  • How  can  rainwater  management  help   support  smallholder  farmers’  ability  to  adapt  to  climate  variability  and  change?    
  • Learning  Event   Objec>ve    •  To  demonstrate  the   value  of  inves>ng  in   rainwater   management  to   strengthen  adap>ve   capacity  of   smallholder  farmers    
  • Rainfed  farming  at  risk    Dependence on igreen and blue limate  variability   from   ncreasing  c water 2000
  • Per  capita  water  storage  in  cubic  meters  in   human-­‐made  reservoirs  by  con>nent…      …but  large  dams  are  not  the  only  op>on,  nor  a  sufficient  op>on,  for  climate  smart  agriculture  
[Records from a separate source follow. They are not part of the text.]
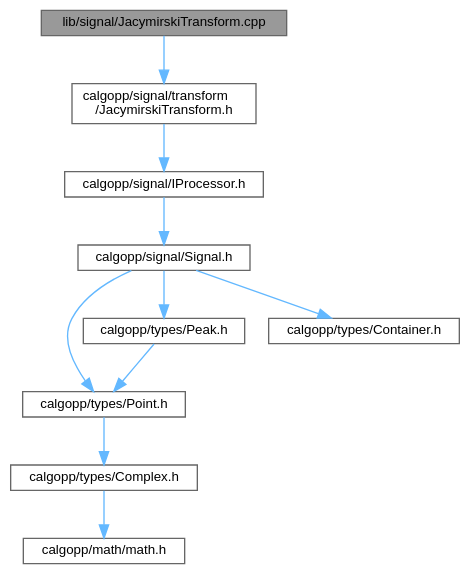
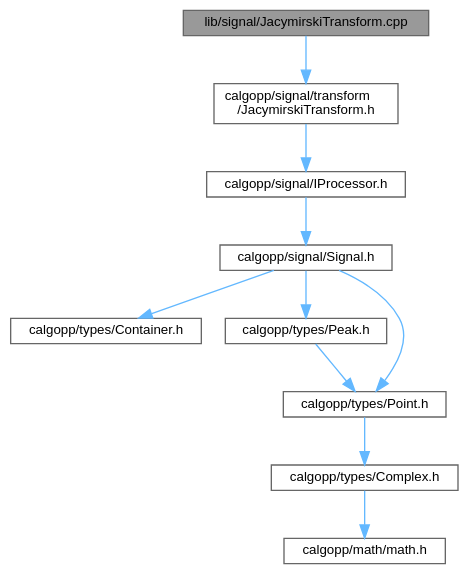
The diagram in JacymirskiTransform_8cpp__incl.dot (pawelekg95/algopp), drawn with Graphviz before and after one commit. The commit also changed 63 other files, not shown here.

```diff
--- a/JacymirskiTransform_8cpp__incl.dot
+++ b/JacymirskiTransform_8cpp__incl.dot
@@ -1,25 +1,25 @@
 digraph "lib/signal/JacymirskiTransform.cpp"
 {
  // LATEX_PDF_SIZE
   bgcolor="transparent";
   edge [fontname=Helvetica,fontsize=10,labelfontname=Helvetica,labelfontsize=10];
   node [fontname=Helvetica,fontsize=10,shape=box,height=0.2,width=0.4];
   Node1 [label="lib/signal/JacymirskiTransform.cpp",height=0.2,width=0.4,color="gray40", fillcolor="grey60", style="filled", fontcolor="black",tooltip=" "];
   Node1 -> Node2 [color="steelblue1",style="solid"];
   Node2 [label="calgopp/signal/transform\l/JacymirskiTransform.h",height=0.2,width=0.4,color="grey40", fillcolor="white", style="filled",URL="$JacymirskiTransform_8h.html",tooltip=" "];
   Node2 -> Node3 [color="steelblue1",style="solid"];
   Node3 [label="calgopp/signal/IProcessor.h",height=0.2,width=0.4,color="grey40", fillcolor="white", style="filled",URL="$IProcessor_8h.html",tooltip=" "];
   Node3 -> Node4 [color="steelblue1",style="solid"];
   Node4 [label="calgopp/signal/Signal.h",height=0.2,width=0.4,color="grey40", fillcolor="white", style="filled",URL="$Signal_8h.html",tooltip=" "];
   Node4 -> Node5 [color="steelblue1",style="solid"];
-  Node5 [label="calgopp/types/Point.h",height=0.2,width=0.4,color="grey40", fillcolor="white", style="filled",URL="$Point_8h.html",tooltip=" "];
-  Node5 -> Node6 [color="steelblue1",style="solid"];
-  Node6 [label="calgopp/types/Complex.h",height=0.2,width=0.4,color="grey40", fillcolor="white", style="filled",URL="$Complex_8h.html",tooltip=" "];
+  Node5 [label="calgopp/types/Container.h",height=0.2,width=0.4,color="grey40", fillcolor="white", style="filled",URL="$Container_8h.html",tooltip=" "];
+  Node4 -> Node6 [color="steelblue1",style="solid"];
+  Node6 [label="calgopp/types/Peak.h",height=0.2,width=0.4,color="grey40", fillcolor="white", style="filled",URL="$Peak_8h.html",tooltip=" "];
   Node6 -> Node7 [color="steelblue1",style="solid"];
-  Node7 [label="calgopp/math/math.h",height=0.2,width=0.4,color="grey40", fillcolor="white", style="filled",URL="$math_8h.html",tooltip=" "];
-  Node4 -> Node8 [color="steelblue1",style="solid"];
-  Node8 [label="calgopp/types/Peak.h",height=0.2,width=0.4,color="grey40", fillcolor="white", style="filled",URL="$Peak_8h.html",tooltip=" "];
-  Node8 -> Node5 [color="steelblue1",style="solid"];
-  Node4 -> Node9 [color="steelblue1",style="solid"];
-  Node9 [label="calgopp/types/Container.h",height=0.2,width=0.4,color="grey40", fillcolor="white", style="filled",URL="$Container_8h.html",tooltip=" "];
+  Node7 [label="calgopp/types/Point.h",height=0.2,width=0.4,color="grey40", fillcolor="white", style="filled",URL="$Point_8h.html",tooltip=" "];
+  Node7 -> Node8 [color="steelblue1",style="solid"];
+  Node8 [label="calgopp/types/Complex.h",height=0.2,width=0.4,color="grey40", fillcolor="white", style="filled",URL="$Complex_8h.html",tooltip=" "];
+  Node8 -> Node9 [color="steelblue1",style="solid"];
+  Node9 [label="calgopp/math/math.h",height=0.2,width=0.4,color="grey40", fillcolor="white", style="filled",URL="$math_8h.html",tooltip=" "];
+  Node4 -> Node7 [color="steelblue1",style="solid"];
 }
```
  • Climate  smart:  adapta>on,  mi>ga>on  and  livelihoods   start  with  rain,  manage  for  variety  of  livelihood   strategies  and  landscape  niches     4/02/2011  ILRI  Campus,   Water  and  Agriculture  Share  Fair   ETHIOPIA    
  • Consider  A  Range  of  Agricultural  Water   Management  Op>ons  Fish, Livestock, Crops,Ecosystem Services
  • Rainwater  Management   •  It  is  about  capturing,  storing,   managing  and  increasing   produc>vity  of  water     •  It  can  rehabilitate  landscapes   under  scenarios  of  increasing  or   decreasing  rainfall  and  increased   climate  variability.     •  It  can  be  decentralized,  adaptable,   inexpensive,  relevant  to  large   areas  of  lands  currently  being  used   for  rainfed  agriculture.  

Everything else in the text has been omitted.